--- Problem description ---
Could you give the whole listing again, exactly as it reads?

--- The data ---
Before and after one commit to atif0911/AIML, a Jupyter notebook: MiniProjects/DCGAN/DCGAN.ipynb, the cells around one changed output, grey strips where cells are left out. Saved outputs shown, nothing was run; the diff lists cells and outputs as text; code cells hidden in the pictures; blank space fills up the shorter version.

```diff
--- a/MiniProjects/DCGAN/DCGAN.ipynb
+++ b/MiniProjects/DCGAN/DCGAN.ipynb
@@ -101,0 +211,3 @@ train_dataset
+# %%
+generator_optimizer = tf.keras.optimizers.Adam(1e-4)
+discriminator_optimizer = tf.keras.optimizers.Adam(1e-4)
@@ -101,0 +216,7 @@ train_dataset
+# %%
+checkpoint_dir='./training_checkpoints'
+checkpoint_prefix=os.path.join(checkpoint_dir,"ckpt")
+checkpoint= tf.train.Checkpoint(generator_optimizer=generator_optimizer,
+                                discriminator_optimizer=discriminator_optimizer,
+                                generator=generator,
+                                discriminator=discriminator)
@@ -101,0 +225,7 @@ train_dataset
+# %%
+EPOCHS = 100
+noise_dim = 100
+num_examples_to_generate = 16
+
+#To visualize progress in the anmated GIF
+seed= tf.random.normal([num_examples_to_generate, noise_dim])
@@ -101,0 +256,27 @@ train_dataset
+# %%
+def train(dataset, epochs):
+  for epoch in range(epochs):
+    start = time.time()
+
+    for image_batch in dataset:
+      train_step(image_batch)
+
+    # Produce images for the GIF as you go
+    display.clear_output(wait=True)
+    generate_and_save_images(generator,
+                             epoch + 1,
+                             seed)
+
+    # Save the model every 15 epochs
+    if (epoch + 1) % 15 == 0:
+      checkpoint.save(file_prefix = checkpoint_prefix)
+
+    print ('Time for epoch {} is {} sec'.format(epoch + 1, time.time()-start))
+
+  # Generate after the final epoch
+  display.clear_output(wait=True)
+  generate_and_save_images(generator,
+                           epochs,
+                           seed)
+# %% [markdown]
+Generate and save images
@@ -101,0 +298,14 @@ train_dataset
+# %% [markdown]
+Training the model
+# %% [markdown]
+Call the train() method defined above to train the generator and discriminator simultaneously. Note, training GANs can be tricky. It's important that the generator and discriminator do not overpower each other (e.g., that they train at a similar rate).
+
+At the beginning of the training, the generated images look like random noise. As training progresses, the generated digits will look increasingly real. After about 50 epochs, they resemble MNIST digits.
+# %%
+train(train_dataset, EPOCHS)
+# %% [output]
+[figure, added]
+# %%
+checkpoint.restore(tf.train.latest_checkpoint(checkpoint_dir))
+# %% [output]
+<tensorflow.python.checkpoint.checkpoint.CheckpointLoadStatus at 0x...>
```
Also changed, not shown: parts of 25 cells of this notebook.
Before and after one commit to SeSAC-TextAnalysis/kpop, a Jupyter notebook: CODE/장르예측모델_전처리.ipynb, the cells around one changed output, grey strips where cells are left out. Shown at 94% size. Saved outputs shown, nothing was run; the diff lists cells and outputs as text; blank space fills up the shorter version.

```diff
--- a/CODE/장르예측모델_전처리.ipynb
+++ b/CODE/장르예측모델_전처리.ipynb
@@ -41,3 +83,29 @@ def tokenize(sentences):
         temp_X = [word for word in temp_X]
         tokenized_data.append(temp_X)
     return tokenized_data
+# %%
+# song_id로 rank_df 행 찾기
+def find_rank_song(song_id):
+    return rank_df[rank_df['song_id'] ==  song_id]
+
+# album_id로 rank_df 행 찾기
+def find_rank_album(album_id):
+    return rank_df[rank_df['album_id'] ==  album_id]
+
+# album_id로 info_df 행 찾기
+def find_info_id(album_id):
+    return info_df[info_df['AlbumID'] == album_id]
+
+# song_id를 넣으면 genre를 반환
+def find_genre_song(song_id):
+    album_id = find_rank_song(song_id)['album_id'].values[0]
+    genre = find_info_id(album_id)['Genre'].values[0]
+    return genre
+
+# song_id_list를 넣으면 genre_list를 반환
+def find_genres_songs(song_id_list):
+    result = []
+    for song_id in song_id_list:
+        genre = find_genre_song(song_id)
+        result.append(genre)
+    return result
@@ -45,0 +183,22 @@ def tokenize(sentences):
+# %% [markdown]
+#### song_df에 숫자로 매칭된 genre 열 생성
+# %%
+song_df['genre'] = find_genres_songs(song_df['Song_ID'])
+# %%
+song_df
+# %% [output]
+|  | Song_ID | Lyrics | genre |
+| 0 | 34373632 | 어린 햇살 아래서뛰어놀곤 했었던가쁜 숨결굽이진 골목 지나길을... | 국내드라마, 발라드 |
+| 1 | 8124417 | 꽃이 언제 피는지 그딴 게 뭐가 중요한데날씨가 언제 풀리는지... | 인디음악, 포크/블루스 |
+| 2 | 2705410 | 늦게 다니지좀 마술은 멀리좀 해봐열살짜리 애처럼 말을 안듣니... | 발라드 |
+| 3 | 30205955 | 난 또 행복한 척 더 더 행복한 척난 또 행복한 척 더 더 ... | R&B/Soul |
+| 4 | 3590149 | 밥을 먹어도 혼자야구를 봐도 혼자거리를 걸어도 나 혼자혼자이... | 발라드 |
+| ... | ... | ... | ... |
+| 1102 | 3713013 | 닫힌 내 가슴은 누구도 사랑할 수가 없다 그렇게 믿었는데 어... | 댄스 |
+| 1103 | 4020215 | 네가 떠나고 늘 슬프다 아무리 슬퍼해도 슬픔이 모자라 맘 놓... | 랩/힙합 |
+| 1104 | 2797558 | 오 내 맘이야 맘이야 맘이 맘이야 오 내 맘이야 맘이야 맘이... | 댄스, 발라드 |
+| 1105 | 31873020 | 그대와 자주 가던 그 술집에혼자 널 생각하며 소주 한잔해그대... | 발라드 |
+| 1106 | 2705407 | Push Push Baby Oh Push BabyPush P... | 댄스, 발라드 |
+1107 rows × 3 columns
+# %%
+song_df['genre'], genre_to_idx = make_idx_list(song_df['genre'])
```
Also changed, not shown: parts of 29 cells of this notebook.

--- Result ---
Before and after one commit to atif0911/AIML, a Jupyter notebook: MiniProjects/DCGAN/DCGAN.ipynb, the cells around one changed output, grey strips where cells are left out. Saved outputs shown, nothing was run; the diff lists cells and outputs as text; code cells hidden in the pictures; blank space fills up the shorter version.

```diff
--- a/MiniProjects/DCGAN/DCGAN.ipynb
+++ b/MiniProjects/DCGAN/DCGAN.ipynb
@@ -101,0 +211,3 @@ train_dataset
+# %%
+generator_optimizer = tf.keras.optimizers.Adam(1e-4)
+discriminator_optimizer = tf.keras.optimizers.Adam(1e-4)
@@ -101,0 +216,7 @@ train_dataset
+# %%
+checkpoint_dir='./training_checkpoints'
+checkpoint_prefix=os.path.join(checkpoint_dir,"ckpt")
+checkpoint= tf.train.Checkpoint(generator_optimizer=generator_optimizer,
+                                discriminator_optimizer=discriminator_optimizer,
+                                generator=generator,
+                                discriminator=discriminator)
@@ -101,0 +225,7 @@ train_dataset
+# %%
+EPOCHS = 100
+noise_dim = 100
+num_examples_to_generate = 16
+
+#To visualize progress in the anmated GIF
+seed= tf.random.normal([num_examples_to_generate, noise_dim])
@@ -101,0 +256,27 @@ train_dataset
+# %%
+def train(dataset, epochs):
+  for epoch in range(epochs):
+    start = time.time()
+
+    for image_batch in dataset:
+      train_step(image_batch)
+
+    # Produce images for the GIF as you go
+    display.clear_output(wait=True)
+    generate_and_save_images(generator,
+                             epoch + 1,
+                             seed)
+
+    # Save the model every 15 epochs
+    if (epoch + 1) % 15 == 0:
+      checkpoint.save(file_prefix = checkpoint_prefix)
+
+    print ('Time for epoch {} is {} sec'.format(epoch + 1, time.time()-start))
+
+  # Generate after the final epoch
+  display.clear_output(wait=True)
+  generate_and_save_images(generator,
+                           epochs,
+                           seed)
+# %% [markdown]
+Generate and save images
@@ -101,0 +298,14 @@ train_dataset
+# %% [markdown]
+Training the model
+# %% [markdown]
+Call the train() method defined above to train the generator and discriminator simultaneously. Note, training GANs can be tricky. It's important that the generator and discriminator do not overpower each other (e.g., that they train at a similar rate).
+
+At the beginning of the training, the generated images look like random noise. As training progresses, the generated digits will look increasingly real. After about 50 epochs, they resemble MNIST digits.
+# %%
+train(train_dataset, EPOCHS)
+# %% [output]
+[figure, added]
+# %%
+checkpoint.restore(tf.train.latest_checkpoint(checkpoint_dir))
+# %% [output]
+<tensorflow.python.checkpoint.checkpoint.CheckpointLoadStatus at 0x...>
```
Also changed, not shown: parts of 25 cells of this notebook.
Before and after one commit to SeSAC-TextAnalysis/kpop, a Jupyter notebook: CODE/장르예측모델_전처리.ipynb, the cells around one changed output, grey strips where cells are left out. Shown at 94% size. Saved outputs shown, nothing was run; the diff lists cells and outputs as text; blank space fills up the shorter version.

```diff
--- a/CODE/장르예측모델_전처리.ipynb
+++ b/CODE/장르예측모델_전처리.ipynb
@@ -41,3 +83,29 @@ def tokenize(sentences):
         temp_X = [word for word in temp_X]
         tokenized_data.append(temp_X)
     return tokenized_data
+# %%
+# song_id로 rank_df 행 찾기
+def find_rank_song(song_id):
+    return rank_df[rank_df['song_id'] ==  song_id]
+
+# album_id로 rank_df 행 찾기
+def find_rank_album(album_id):
+    return rank_df[rank_df['album_id'] ==  album_id]
+
+# album_id로 info_df 행 찾기
+def find_info_id(album_id):
+    return info_df[info_df['AlbumID'] == album_id]
+
+# song_id를 넣으면 genre를 반환
+def find_genre_song(song_id):
+    album_id = find_rank_song(song_id)['album_id'].values[0]
+    genre = find_info_id(album_id)['Genre'].values[0]
+    return genre
+
+# song_id_list를 넣으면 genre_list를 반환
+def find_genres_songs(song_id_list):
+    result = []
+    for song_id in song_id_list:
+        genre = find_genre_song(song_id)
+        result.append(genre)
+    return result
@@ -45,0 +183,22 @@ def tokenize(sentences):
+# %% [markdown]
+#### song_df에 숫자로 매칭된 genre 열 생성
+# %%
+song_df['genre'] = find_genres_songs(song_df['Song_ID'])
+# %%
+song_df
+# %% [output]
+|  | Song_ID | Lyrics | genre |
+| 0 | 34373632 | 어린 햇살 아래서뛰어놀곤 했었던가쁜 숨결굽이진 골목 지나길을... | 국내드라마, 발라드 |
+| 1 | 8124417 | 꽃이 언제 피는지 그딴 게 뭐가 중요한데날씨가 언제 풀리는지... | 인디음악, 포크/블루스 |
+| 2 | 2705410 | 늦게 다니지좀 마술은 멀리좀 해봐열살짜리 애처럼 말을 안듣니... | 발라드 |
+| 3 | 30205955 | 난 또 행복한 척 더 더 행복한 척난 또 행복한 척 더 더 ... | R&B/Soul |
+| 4 | 3590149 | 밥을 먹어도 혼자야구를 봐도 혼자거리를 걸어도 나 혼자혼자이... | 발라드 |
+| ... | ... | ... | ... |
+| 1102 | 3713013 | 닫힌 내 가슴은 누구도 사랑할 수가 없다 그렇게 믿었는데 어... | 댄스 |
+| 1103 | 4020215 | 네가 떠나고 늘 슬프다 아무리 슬퍼해도 슬픔이 모자라 맘 놓... | 랩/힙합 |
+| 1104 | 2797558 | 오 내 맘이야 맘이야 맘이 맘이야 오 내 맘이야 맘이야 맘이... | 댄스, 발라드 |
+| 1105 | 31873020 | 그대와 자주 가던 그 술집에혼자 널 생각하며 소주 한잔해그대... | 발라드 |
+| 1106 | 2705407 | Push Push Baby Oh Push BabyPush P... | 댄스, 발라드 |
+1107 rows × 3 columns
+# %%
+song_df['genre'], genre_to_idx = make_idx_list(song_df['genre'])
```
Also changed, not shown: parts of 29 cells of this notebook.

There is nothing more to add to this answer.